(Before and after images)
·····
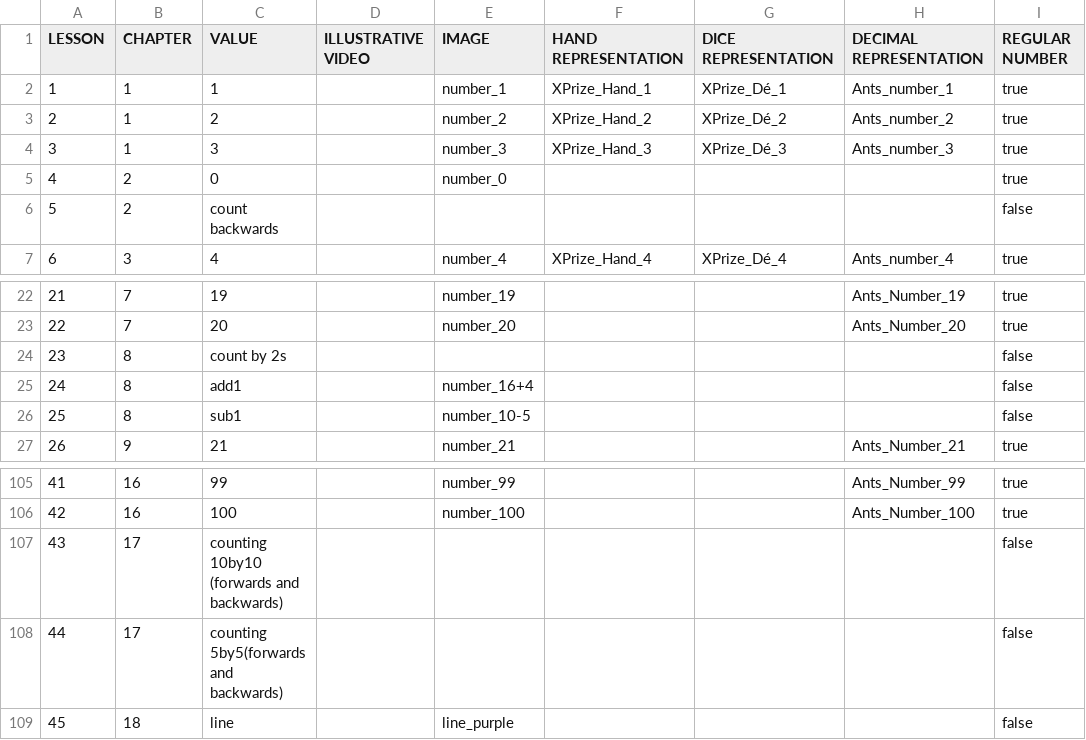
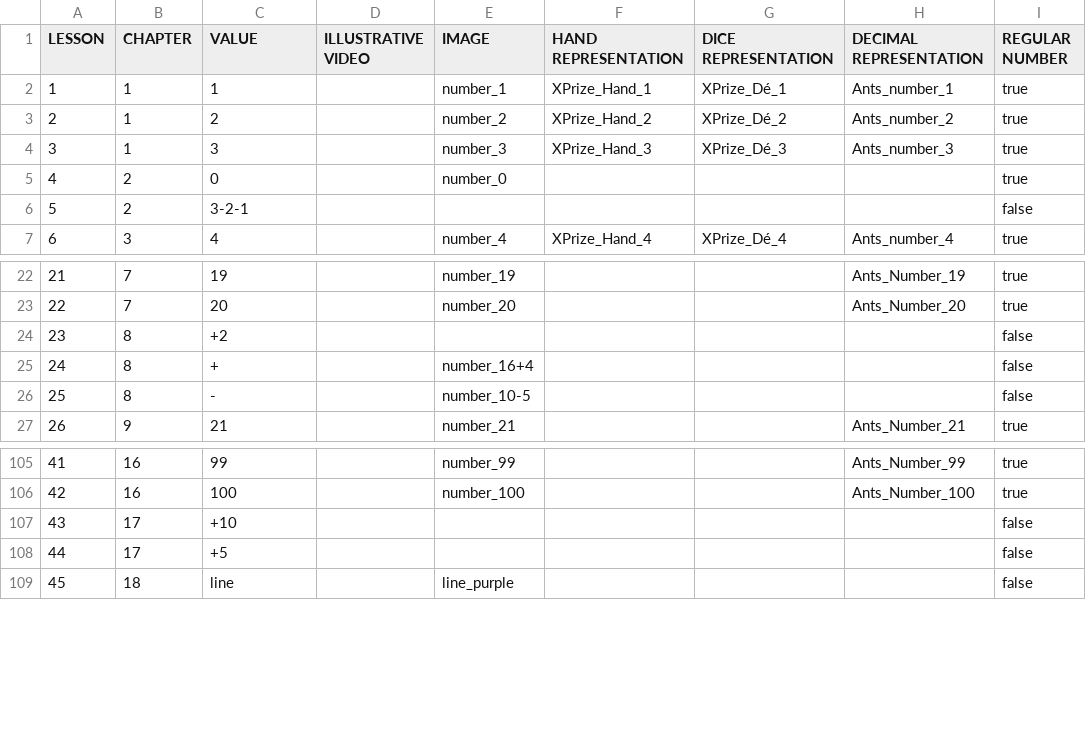
Before and after one commit to Manzalab/kalulu_v1, a CSV file: app/modules/maths/assets/data/nb_list.csv, drawn as a sheet; only a part is shown, gaps mark what is left out; the diff names each change by its address in the sheet, - before the commit and + after, or states it on an @@ line.

Commit message:
rename skill lessons

```diff
--- a/app/modules/maths/assets/data/nb_list.csv
+++ b/app/modules/maths/assets/data/nb_list.csv
-C6 (VALUE): count backwards
+C6 (VALUE): 3-2-1
-C24 (VALUE): count by 2s
+C24 (VALUE): +2
-C25 (VALUE): add1
+C25 (VALUE): +
-C26 (VALUE): sub1
+C26 (VALUE): -
-C107 (VALUE): counting 10by10 (forwards and backwards)
+C107 (VALUE): +10
-C108 (VALUE): counting 5by5(forwards and backwards)
+C108 (VALUE): +5
```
·····
Prompt
Every line of the records above must reappear exactly, though the pictures must not.

Task answer
Before and after one commit to Manzalab/kalulu_v1, a CSV file: app/modules/maths/assets/data/nb_list.csv, drawn as a sheet; only a part is shown, gaps mark what is left out; the diff names each change by its address in the sheet, - before the commit and + after, or states it on an @@ line.

Commit message:
rename skill lessons

```diff
--- a/app/modules/maths/assets/data/nb_list.csv
+++ b/app/modules/maths/assets/data/nb_list.csv
-C6 (VALUE): count backwards
+C6 (VALUE): 3-2-1
-C24 (VALUE): count by 2s
+C24 (VALUE): +2
-C25 (VALUE): add1
+C25 (VALUE): +
-C26 (VALUE): sub1
+C26 (VALUE): -
-C107 (VALUE): counting 10by10 (forwards and backwards)
+C107 (VALUE): +10
-C108 (VALUE): counting 5by5(forwards and backwards)
+C108 (VALUE): +5
```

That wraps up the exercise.